In addition, while we have held that whenever the ten- year coal mine employment requirement renders Sec. 727.203's presumption of total disability unavailable for a claim filed prior to March 31, 1980, the less restrictive presumptions contained in Sec. 410.490 should apply. Kyle v. Director, OWCP, 819 F.2d 139 (6th Cir.1987), cert denied,--U.S.--, 109 S.Ct. 566 (1988). Section 410.490's less restrictive presumption does not extend to the regulations governing rebuttal of the interim presumption. Youghiogheny, 866 F.2d at p. 201. We therefore conclude that the Board did not err in holding Sec. 410.490 inapplicable to the instant claim.
The Benefits Review Board correctly denied petitioner's claim for benefits. For the foregoing reasons we AFFIRM the Benefits Review Board's decision.
20 C.F.R. 727.203(a)(1) provides in pertinent part:
(a) Establishing interim presumption. A miner who engaged in coal mine employment for at least 10 years will be presumed to be totally disabled due to pneumoconiosis, or to have been totally disabled due to pneumoconiosis at the time of death, or death will be presumed to be due to pneumoconiosis, arising out of that employment, if one of the following medical requirements is met:
(1) A chest roentgenogram (X-ray), biopsy, or autopsy establishes the existence of pneumoconiosis (see Sec. 410.428 of this title).
20 C.F.R. 727.203(b)(1) and (2) provide, in pertinent part:
(b) Rebuttal of interim presumption. In adjudicating a claim under this sub-part, all relevant medical evidence shall be considered.

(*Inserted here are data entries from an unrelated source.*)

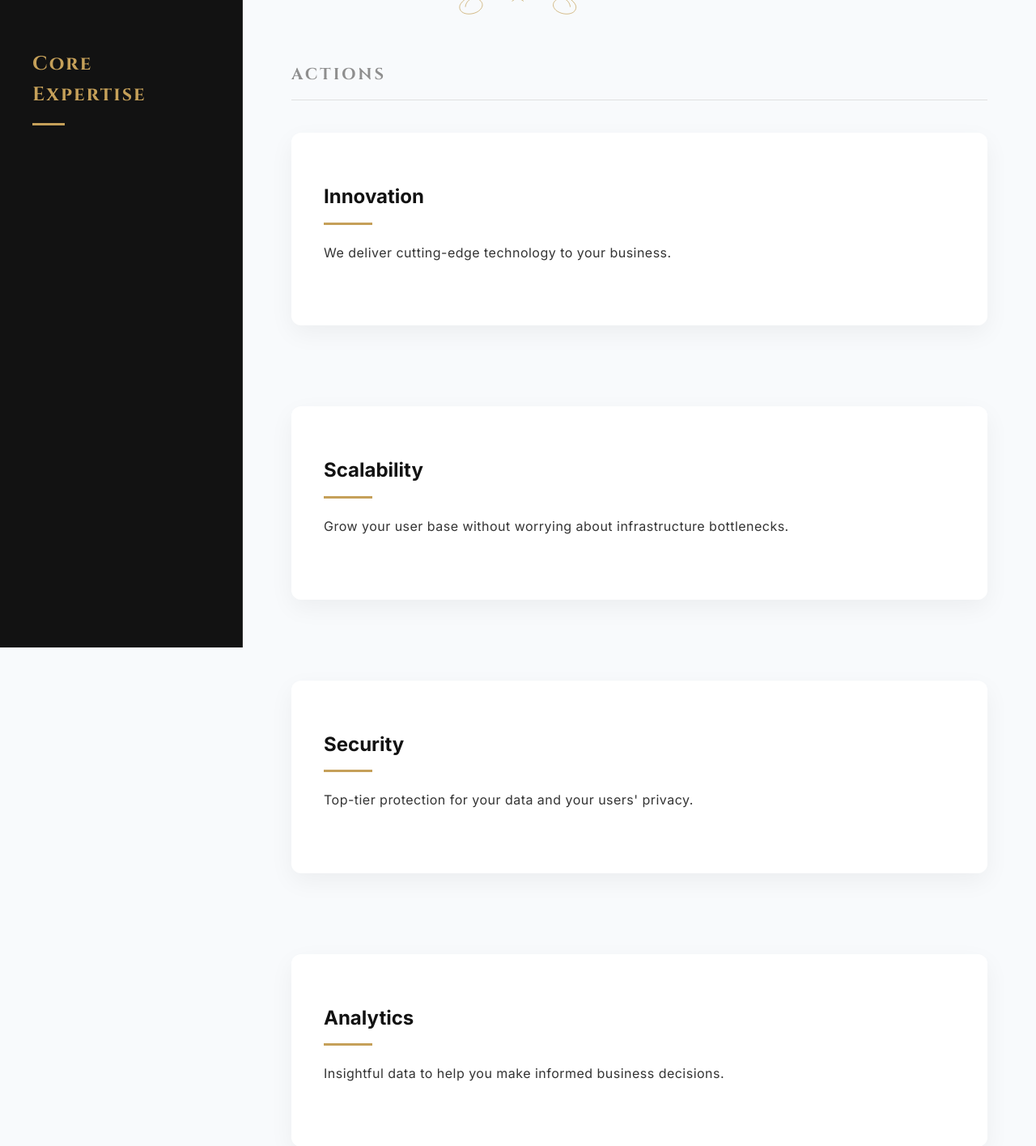
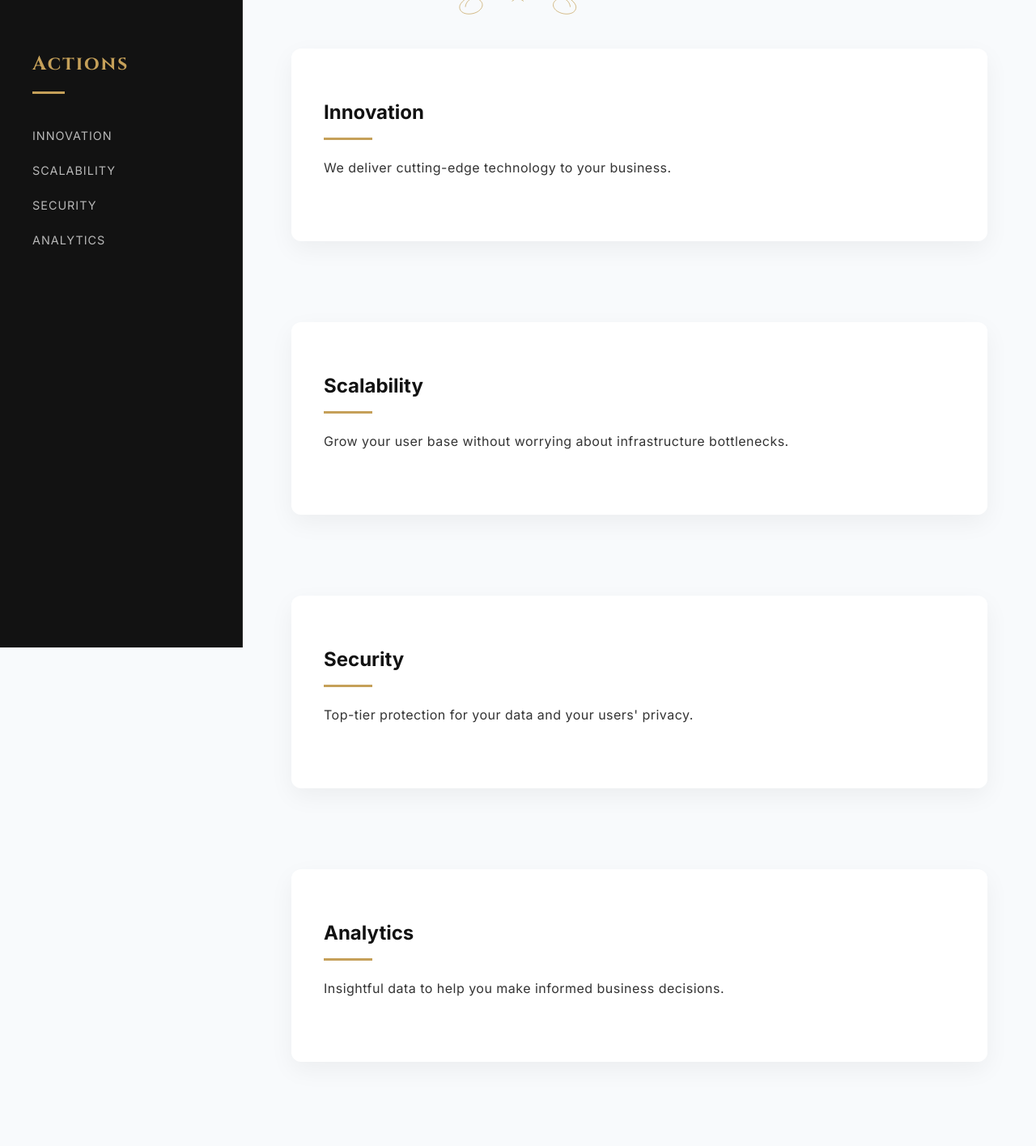
Before and after one commit to ghost123w/umuhiredivine_et, a PHP site: page / in a window 1280 px wide. Shown: the part 184-1600 px from the top of the page at 81% size. After the commit the page ends 1415 px from the top, so only its background shows below. Run offline with PHP 8.4, Linux system fonts and the light colour scheme; data comes from the database, SQL or seed files in the repository; both versions use the stored data as it was after the commit.

Commit message:
Refactor landing page layout with sidebar navigation
- Move 'Selling Points Section Title' (dynamic title) from main content area to sidebar.
- Implement clickable navigation list in sidebar for all selling points.
- Add anchor IDs to selling point sections for direct linking.
- Update 'js/script.js' with smooth scrolling functionality for sidebar links.
- Style sidebar navigation links with luxury gold/charcoal theme and hover animations.
- Ensure 'admin' dashboard remains unaffected by layout changes.

Co-authored-by: ghost123w <76251002+ghost123w@users.noreply.github.com>

```diff
--- a/css/style.css
+++ b/css/style.css
@@ -124,6 +124,51 @@ body {
     height: 3px;
     background: var(--primary-color);
     margin-top: 15px;
+    margin-bottom: 40px;
+}
+
+.sidebar-nav ul {
+    list-style: none;
+    padding: 0;
+    margin: 0;
+}
+
+.sidebar-nav li {
+    margin-bottom: 20px;
+}
+
+.sidebar-nav a {
+    color: rgba(255,255,255,0.7);
+    text-decoration: none;
+    font-size: 0.9rem;
+    font-weight: 500;
+    text-transform: uppercase;
+    letter-spacing: 1px;
+    transition: all 0.3s ease;
+    display: block;
+    position: relative;
+    padding-left: 0;
+}
+
+.sidebar-nav a:hover {
+    color: var(--primary-color);
+    padding-left: 10px;
+}
+
+.sidebar-nav a::before {
+    content: '';
+    position: absolute;
+    left: 0;
+    top: 50%;
+    width: 0;
+    height: 1px;
+    background: var(--primary-color);
+    transition: width 0.3s ease;
+}
+
+.sidebar-nav a:hover::before {
+    width: 8px;
+    left: -12px;
 }
 
 .layout-main {
--- a/index.php
+++ b/index.php
@@ -33,34 +33,47 @@ $selling_points_title = $stmt->fetchColumn() ?: 'Actions';
 
         <aside class="layout-sidebar">
             <div class="sidebar-content">
-                <h2>Core Expertise</h2>
+                <h2><?php echo htmlspecialchars($selling_points_title); ?></h2>
                 <div class="sidebar-line"></div>
+
+                <nav class="sidebar-nav">
+                    <ul>
+                        <?php if (empty($sections)): ?>
+                            <li><a href="#innovation">Innovation</a></li>
+                            <li><a href="#scalability">Scalability</a></li>
+                            <li><a href="#security">Security</a></li>
+                            <li><a href="#analytics">Analytics</a></li>
+                        <?php else: ?>
+                            <?php foreach ($sections as $s): ?>
+                                <li><a href="#section-<?php echo $s['id']; ?>"><?php echo htmlspecialchars($s['section_title']); ?></a></li>
+                            <?php endforeach; ?>
+                        <?php endif; ?>
+                    </ul>
+                </nav>
             </div>
         </aside>
 
         <main class="layout-main" id="features">
-            <h2 class="actions-title"><?php echo htmlspecialchars($selling_points_title); ?></h2>
-
             <?php if (empty($sections)): ?>
-                <section class="reveal-section">
+                <section id="innovation" class="reveal-section">
                     <div class="section-content">
                         <h2>Innovation</h2>
                         <p>We deliver cutting-edge technology to your business.</p>
                     </div>
                 </section>
-                <section class="reveal-section">
+                <section id="scalability" class="reveal-section">
                     <div class="section-content">
                         <h2>Scalability</h2>
                         <p>Grow your user base without worrying about infrastructure bottlenecks.</p>
                     </div>
                 </section>
-                <section class="reveal-section">
+                <section id="security" class="reveal-section">
                     <div class="section-content">
                         <h2>Security</h2>
                         <p>Top-tier protection for your data and your users' privacy.</p>
                     </div>
                 </section>
-                <section class="reveal-section">
+                <section id="analytics" class="reveal-section">
                     <div class="section-content">
                         <h2>Analytics</h2>
                         <p>Insightful data to help you make informed business decisions.</p>
@@ -68,7 +81,7 @@ $selling_points_title = $stmt->fetchColumn() ?: 'Actions';
                 </section>
             <?php else: ?>
                 <?php foreach ($sections as $s): ?>
-                    <section class="reveal-section <?php echo $s['image_path'] ? 'has-image' : ''; ?>">
+                    <section id="section-<?php echo $s['id']; ?>" class="reveal-section <?php echo $s['image_path'] ? 'has-image' : ''; ?>">
                         <?php if ($s['image_path']): ?>
                             <div class="section-image">
                                 <img src="<?php echo htmlspecialchars($s['image_path']); ?>" alt="<?php echo htmlspecialchars($s['section_title']); ?>">
--- a/js/script.js
+++ b/js/script.js
@@ -3,4 +3,20 @@ document.addEventListener('DOMContentLoaded', () => {
         entries.forEach(entry => { if (entry.isIntersecting) entry.target.classList.add('active'); });
     }, { threshold: 0.1 });
     document.querySelectorAll('.reveal-section').forEach(s => observer.observe(s));
+
+    // Smooth scroll for sidebar links
+    document.querySelectorAll('.sidebar-nav a').forEach(anchor => {
+        anchor.addEventListener('click', function (e) {
+            e.preventDefault();
+            const targetId = this.getAttribute('href');
+            const targetElement = document.querySelector(targetId);
+
+            if (targetElement) {
+                window.scrollTo({
+                    top: targetElement.offsetTop - 100, // Offset for header/padding
+                    behavior: 'smooth'
+                });
+            }
+        });
+    });
 });
```
Also changed, not shown: data/database.db, 1 other file.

The presumption in paragraph (a) of this section shall be rebutted if:
(1) The evidence establishes that the individual is, in fact, doing his usual coal mine work or comparable gainful work ...; or
(2) In light of all relevant evidence it is established that the individual is able to do his usual coal mine work or comparable and gainful work....
20 C.F.R. 727.203(b)(3) provides in pertinent part:
The evidence establishes that the total disability or death of the miner did not arise in whole or in part out of coal mine employment....
20 C.F.R. 410.490(c)(2) provides for a rebuttal of the total disability presumption as follows:
Other evidence, including physical performance tests (where such are available and their administration is not contraindicated), establish that the individual is able to do his usual coal mine work or comparable and gainful work....
A petitioner to this Court is required to exhaust his administrative remedies in order to properly preserve issues for appeal. Blevins v. Director, OWCP, USDOL, 683 F.2d 139 (6th Cir.1982). In this case, petitioner raises several additional issues on appeal which were not raised before either the ALJ or the Benefits Review Board. These are, whether the issues between petitioner and White Ash Mining were finally adjudicated in 1976; and whether the claim must be remanded for a new initial decision because ALJ Mills gave no reasons for rejecting medical opinions of three examining doctors. Petitioner also claims that the "fundamentally unfair" analysis and application of Sec. 727.203(b)(3) to Part 410 presumptions violate the Black Lung Act and are unfair to him. Because we lack jurisdiction to review these claims, we do not reach them